*** Opening INFORMATION SHOWN ***

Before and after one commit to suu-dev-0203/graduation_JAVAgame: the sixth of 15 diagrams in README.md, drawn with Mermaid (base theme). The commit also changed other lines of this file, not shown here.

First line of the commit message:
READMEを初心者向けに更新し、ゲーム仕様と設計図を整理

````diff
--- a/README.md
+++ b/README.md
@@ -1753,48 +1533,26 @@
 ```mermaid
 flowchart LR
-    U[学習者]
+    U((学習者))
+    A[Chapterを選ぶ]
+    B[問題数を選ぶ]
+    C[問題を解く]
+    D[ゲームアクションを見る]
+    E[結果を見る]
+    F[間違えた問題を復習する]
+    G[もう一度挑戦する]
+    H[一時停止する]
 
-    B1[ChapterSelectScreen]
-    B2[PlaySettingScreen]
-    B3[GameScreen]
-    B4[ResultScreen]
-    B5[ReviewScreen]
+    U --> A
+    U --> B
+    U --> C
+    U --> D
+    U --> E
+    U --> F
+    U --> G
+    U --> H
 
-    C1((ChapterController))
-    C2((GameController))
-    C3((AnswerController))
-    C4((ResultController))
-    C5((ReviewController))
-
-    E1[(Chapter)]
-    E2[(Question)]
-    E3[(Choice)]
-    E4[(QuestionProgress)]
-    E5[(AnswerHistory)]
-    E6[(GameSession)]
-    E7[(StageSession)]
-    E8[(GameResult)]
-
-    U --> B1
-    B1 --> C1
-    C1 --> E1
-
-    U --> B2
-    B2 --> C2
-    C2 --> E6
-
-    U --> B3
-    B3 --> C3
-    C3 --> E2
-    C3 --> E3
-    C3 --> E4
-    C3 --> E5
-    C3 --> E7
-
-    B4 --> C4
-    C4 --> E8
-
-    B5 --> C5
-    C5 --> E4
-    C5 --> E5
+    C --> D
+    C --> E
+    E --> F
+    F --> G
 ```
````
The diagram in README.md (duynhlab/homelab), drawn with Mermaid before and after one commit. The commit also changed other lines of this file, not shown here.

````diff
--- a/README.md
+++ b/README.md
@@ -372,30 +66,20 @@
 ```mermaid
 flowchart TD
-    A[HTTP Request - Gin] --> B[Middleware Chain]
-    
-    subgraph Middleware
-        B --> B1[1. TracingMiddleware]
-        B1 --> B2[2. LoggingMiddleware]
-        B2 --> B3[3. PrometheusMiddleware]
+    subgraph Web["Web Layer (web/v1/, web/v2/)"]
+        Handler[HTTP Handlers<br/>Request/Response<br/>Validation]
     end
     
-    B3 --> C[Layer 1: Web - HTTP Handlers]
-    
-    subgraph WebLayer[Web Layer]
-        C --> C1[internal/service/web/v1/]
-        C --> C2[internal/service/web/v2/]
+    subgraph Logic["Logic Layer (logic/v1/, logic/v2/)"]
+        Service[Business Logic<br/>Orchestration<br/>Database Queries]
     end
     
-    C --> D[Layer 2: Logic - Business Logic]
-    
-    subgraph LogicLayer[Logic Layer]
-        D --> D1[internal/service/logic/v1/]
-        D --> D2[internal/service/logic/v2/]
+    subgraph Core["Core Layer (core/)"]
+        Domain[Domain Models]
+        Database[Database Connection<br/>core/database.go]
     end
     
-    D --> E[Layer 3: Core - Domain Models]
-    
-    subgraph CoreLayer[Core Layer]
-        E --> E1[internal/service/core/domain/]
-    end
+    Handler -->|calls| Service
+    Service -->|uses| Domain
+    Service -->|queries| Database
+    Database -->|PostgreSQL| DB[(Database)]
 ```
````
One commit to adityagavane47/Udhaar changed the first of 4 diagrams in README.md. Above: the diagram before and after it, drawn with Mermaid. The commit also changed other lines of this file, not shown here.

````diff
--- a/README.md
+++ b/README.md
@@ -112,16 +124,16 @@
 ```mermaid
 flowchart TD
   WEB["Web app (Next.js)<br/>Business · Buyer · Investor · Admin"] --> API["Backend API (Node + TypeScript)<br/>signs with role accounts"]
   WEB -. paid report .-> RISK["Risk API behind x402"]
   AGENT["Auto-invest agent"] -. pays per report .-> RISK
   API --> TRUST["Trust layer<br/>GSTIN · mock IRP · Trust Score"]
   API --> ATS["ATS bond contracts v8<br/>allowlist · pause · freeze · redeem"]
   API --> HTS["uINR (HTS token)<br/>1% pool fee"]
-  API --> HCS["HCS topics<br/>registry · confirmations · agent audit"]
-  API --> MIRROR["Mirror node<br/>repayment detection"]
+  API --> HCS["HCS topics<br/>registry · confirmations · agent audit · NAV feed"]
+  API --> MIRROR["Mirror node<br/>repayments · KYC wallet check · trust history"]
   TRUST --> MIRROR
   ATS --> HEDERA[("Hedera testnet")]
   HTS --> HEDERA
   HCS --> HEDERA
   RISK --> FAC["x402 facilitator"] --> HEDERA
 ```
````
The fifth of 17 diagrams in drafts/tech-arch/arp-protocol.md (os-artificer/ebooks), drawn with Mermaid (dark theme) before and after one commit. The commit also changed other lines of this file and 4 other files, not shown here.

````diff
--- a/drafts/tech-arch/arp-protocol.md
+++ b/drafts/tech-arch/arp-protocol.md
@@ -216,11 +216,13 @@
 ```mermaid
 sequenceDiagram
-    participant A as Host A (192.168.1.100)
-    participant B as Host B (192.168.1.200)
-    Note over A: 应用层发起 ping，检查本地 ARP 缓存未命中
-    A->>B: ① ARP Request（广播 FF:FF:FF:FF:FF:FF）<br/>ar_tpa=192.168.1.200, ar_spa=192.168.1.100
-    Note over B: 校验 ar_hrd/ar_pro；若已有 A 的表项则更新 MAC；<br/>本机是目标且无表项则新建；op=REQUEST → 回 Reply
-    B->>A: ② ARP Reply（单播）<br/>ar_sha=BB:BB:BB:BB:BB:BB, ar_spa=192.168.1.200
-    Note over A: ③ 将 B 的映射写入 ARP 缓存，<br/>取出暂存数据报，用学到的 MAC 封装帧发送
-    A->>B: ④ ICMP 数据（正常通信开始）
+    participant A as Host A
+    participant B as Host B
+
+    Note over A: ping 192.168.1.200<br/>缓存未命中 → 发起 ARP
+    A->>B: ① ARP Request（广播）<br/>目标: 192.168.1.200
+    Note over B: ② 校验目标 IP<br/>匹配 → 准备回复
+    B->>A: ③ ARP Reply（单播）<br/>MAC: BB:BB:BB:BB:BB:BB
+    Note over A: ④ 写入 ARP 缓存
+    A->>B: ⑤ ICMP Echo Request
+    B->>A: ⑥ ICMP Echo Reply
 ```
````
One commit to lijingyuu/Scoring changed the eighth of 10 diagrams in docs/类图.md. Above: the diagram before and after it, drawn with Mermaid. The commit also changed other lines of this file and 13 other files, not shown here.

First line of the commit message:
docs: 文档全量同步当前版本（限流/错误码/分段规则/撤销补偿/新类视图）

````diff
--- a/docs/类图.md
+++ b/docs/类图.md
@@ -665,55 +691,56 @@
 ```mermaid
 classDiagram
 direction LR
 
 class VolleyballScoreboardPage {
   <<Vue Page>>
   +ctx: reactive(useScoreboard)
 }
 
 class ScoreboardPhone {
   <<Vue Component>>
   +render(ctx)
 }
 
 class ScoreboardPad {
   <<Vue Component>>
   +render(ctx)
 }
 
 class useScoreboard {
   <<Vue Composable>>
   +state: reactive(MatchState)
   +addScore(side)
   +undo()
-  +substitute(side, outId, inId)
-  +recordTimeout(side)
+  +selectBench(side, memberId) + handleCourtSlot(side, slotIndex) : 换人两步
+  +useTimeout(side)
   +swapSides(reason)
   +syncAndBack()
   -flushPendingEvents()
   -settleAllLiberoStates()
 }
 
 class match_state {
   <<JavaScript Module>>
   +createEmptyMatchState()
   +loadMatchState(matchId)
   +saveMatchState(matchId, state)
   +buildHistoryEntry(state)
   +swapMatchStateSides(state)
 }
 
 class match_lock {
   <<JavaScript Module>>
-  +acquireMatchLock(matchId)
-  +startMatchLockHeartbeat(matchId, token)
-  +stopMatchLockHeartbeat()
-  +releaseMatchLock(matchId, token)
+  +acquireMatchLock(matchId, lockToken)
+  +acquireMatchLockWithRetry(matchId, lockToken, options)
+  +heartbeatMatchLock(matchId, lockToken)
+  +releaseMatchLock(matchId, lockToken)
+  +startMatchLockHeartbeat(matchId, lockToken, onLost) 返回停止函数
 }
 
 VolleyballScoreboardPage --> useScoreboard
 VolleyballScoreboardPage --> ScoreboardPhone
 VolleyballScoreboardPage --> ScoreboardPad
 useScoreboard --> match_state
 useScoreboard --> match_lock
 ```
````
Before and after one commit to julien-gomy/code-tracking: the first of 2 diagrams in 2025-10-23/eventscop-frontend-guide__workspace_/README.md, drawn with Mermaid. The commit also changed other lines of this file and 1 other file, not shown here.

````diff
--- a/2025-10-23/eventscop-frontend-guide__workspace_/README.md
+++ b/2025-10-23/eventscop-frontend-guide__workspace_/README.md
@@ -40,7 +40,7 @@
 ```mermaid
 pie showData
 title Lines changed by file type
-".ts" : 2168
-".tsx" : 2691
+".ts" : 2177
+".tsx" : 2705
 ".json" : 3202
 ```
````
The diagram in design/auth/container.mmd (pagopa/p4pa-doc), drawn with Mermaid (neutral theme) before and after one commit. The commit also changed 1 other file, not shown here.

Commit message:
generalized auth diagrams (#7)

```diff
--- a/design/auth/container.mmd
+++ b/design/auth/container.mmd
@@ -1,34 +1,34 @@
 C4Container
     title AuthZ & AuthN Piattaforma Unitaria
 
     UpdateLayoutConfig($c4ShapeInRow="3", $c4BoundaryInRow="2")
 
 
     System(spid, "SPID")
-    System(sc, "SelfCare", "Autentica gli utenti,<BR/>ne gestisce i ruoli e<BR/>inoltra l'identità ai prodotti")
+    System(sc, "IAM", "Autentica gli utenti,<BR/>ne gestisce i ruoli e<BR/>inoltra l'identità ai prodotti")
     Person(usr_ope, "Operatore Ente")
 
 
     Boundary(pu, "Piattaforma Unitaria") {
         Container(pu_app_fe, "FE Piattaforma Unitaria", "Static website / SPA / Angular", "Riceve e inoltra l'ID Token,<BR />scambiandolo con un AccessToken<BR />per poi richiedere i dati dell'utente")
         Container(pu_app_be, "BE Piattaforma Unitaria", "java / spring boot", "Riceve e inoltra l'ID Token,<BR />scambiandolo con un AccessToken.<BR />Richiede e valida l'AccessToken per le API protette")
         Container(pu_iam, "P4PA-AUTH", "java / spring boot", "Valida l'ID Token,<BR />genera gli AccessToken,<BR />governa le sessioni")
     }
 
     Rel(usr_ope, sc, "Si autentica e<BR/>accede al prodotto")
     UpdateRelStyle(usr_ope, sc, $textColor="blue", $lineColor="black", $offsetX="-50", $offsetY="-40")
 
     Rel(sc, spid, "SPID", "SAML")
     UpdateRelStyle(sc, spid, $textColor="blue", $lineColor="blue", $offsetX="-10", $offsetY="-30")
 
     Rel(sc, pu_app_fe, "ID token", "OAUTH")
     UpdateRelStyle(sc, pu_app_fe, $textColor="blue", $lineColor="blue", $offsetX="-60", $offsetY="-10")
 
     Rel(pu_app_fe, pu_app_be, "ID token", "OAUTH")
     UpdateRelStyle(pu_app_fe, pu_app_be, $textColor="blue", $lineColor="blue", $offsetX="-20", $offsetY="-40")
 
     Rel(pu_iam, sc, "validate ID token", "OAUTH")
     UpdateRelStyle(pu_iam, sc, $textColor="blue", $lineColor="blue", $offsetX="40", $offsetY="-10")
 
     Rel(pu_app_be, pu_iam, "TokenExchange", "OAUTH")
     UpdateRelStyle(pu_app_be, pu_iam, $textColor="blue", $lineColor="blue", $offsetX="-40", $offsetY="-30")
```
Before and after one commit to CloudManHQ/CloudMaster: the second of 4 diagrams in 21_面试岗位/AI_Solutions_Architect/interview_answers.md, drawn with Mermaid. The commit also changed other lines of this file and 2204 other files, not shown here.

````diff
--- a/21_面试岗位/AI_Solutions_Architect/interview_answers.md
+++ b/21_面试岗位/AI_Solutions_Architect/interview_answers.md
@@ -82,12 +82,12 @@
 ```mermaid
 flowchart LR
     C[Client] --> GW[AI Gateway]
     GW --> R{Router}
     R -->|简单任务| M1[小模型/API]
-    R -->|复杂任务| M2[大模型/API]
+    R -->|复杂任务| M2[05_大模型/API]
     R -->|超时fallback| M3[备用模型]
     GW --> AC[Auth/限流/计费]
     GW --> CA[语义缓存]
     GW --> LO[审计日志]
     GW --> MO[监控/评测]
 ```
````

*** Closing INFORMATION SHOWN ***

_REQUIRED ACTION_
Out of the preceding entries, pull each line that contains the word "VolleyballScoreboardPage".

_SOLUTION BELOW_
 class VolleyballScoreboardPage {
 VolleyballScoreboardPage --> useScoreboard
 VolleyballScoreboardPage --> ScoreboardPhone
 VolleyballScoreboardPage --> ScoreboardPad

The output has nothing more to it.